My goal is to bench press 400 pounds. It’ll take a year or more of intense effort and smart programming.
Or Maybe Other People Just Suck
Another problem: people are assholes. Or at least a lot of them are. They’re dealing with their own inner whirlwind of doubts and insecurities, and when someone decides to do something great, well, that hurts their wittle feelings.
They usually won’t blatantly discourage your aspirations, but they will do it in more subtle ways: little comments or small actions that cause you to waver. Tell your coworker your goal is to lose ten pounds and sure enough she’ll shove a cookie in your face the next week because, “You deserve a reward.” The bitch.
Better to keep your mouth closed, do your thing, and celebrate your actual achievements, not your make-believe good intentions.
Tony Poggiali opines…
I have written goals off and on for the better part of three decades. I can’t unequivocally say that writing them down had lead to a better year any more than NOT writing down lead to a bad year. Ambition comes from different sources, some written, some thought about, some at the beginning of a year, some in the middle of traffic. The point is striving toward something that leads to something! Just because you feel warm and fuzzy about your bucket list for 2016 doesn’t mean anything unless you go forth and produce. However, it may be the kick in the ass you need when you take time to write specific, tangible, and realistic goals/accomplishments/objectives and refer to them often to track your progress.

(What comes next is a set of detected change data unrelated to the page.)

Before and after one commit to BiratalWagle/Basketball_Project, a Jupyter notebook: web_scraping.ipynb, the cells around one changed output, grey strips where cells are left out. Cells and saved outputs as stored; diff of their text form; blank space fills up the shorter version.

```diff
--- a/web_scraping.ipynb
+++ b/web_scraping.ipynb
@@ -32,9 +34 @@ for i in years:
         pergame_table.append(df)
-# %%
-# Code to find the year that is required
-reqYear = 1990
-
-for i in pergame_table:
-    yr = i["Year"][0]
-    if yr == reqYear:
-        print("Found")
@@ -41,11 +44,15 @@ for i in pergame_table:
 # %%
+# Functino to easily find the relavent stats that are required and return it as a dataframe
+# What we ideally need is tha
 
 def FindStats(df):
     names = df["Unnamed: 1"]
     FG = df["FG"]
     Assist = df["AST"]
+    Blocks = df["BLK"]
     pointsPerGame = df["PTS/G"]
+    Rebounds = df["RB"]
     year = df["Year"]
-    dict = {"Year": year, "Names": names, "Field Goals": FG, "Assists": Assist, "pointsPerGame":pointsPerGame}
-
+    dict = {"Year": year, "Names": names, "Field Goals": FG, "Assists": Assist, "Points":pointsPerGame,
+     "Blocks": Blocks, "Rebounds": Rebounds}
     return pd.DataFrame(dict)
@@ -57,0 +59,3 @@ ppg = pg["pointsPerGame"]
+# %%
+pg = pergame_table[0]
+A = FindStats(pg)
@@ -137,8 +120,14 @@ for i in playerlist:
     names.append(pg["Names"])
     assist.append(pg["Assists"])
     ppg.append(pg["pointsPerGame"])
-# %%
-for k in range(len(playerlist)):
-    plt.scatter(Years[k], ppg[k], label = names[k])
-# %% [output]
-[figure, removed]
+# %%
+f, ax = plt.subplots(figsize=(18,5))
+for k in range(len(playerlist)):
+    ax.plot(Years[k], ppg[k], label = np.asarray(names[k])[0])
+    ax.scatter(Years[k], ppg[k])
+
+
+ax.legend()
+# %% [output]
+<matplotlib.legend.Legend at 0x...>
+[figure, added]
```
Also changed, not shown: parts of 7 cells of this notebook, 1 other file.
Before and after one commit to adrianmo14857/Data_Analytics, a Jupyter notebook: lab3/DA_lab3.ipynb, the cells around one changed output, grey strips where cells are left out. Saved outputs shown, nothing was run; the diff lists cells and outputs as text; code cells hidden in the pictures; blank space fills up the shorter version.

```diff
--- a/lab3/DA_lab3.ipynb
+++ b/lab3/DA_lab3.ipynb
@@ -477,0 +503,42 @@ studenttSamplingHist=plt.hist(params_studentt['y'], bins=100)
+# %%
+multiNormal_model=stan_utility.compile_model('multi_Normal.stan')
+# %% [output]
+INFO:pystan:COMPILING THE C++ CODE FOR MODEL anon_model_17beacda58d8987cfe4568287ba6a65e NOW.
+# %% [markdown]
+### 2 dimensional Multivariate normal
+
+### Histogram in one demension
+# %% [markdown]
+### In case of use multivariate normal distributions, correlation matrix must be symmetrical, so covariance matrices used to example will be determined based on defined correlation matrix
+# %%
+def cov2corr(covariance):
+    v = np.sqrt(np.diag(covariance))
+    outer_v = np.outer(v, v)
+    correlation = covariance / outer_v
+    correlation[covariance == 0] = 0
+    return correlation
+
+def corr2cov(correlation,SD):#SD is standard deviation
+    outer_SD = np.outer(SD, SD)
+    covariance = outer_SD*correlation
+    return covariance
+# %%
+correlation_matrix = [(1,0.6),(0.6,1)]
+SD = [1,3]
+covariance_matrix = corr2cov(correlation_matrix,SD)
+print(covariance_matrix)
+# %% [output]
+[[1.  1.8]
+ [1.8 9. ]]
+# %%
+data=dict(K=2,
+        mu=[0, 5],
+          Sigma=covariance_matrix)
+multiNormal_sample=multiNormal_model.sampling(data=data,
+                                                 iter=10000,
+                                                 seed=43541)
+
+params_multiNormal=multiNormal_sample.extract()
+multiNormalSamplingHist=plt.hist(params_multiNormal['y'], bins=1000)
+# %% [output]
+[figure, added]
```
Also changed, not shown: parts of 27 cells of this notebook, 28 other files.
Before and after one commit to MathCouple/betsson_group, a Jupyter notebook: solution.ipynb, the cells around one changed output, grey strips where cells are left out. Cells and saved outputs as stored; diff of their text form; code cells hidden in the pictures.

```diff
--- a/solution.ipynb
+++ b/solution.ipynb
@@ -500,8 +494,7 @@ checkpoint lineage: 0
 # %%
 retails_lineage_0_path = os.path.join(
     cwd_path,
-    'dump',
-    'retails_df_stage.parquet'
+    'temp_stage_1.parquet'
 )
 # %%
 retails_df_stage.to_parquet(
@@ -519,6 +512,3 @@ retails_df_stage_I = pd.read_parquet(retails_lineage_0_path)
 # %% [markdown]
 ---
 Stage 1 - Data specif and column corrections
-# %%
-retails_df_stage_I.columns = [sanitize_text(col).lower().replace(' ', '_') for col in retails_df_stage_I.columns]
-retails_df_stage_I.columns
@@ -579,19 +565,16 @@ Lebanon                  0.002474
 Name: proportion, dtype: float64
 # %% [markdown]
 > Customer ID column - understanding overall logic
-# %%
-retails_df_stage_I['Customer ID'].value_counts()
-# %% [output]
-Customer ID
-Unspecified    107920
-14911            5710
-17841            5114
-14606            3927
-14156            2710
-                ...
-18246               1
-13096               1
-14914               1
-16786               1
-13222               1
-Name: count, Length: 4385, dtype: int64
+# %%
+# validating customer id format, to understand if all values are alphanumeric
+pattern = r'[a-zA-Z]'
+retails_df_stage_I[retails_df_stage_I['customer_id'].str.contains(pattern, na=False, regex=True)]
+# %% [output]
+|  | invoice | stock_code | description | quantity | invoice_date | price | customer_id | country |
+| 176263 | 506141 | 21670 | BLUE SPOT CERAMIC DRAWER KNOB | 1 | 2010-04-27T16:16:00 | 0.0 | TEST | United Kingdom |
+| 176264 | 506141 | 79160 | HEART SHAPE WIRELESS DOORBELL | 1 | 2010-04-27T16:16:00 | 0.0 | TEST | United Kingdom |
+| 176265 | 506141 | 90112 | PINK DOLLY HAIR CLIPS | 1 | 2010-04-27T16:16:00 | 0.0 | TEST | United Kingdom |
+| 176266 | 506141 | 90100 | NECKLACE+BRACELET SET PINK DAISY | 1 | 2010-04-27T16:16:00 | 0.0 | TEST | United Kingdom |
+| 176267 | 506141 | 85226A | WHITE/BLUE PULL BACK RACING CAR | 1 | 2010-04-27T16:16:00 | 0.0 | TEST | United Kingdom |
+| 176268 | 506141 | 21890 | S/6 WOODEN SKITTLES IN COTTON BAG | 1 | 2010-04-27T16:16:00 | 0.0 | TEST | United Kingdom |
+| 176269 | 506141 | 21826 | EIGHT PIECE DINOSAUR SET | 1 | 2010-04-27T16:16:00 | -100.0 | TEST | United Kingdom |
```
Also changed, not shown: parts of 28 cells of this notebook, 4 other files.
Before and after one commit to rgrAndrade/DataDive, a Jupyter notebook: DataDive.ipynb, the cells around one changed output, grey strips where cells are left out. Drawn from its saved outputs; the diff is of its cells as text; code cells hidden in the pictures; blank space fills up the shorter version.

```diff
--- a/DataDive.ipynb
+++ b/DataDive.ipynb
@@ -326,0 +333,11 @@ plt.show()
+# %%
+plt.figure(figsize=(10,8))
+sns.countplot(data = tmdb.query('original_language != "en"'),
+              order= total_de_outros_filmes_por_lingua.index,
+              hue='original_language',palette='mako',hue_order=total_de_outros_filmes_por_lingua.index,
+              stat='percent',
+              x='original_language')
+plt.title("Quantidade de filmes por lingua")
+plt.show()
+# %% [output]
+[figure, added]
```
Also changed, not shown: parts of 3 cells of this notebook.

I don’t have a strong opinion either way as different people are wired to be “writers” and others “thinkers” or some combination of both. Whatever mode you choose, embrace it and make it mean something!
What are your thoughts for next year? Write down goals? Keep them to yourself? Tell everyone so you are accountable?
PS The Challenge is right the corner, so maybe that is the kickstart you need!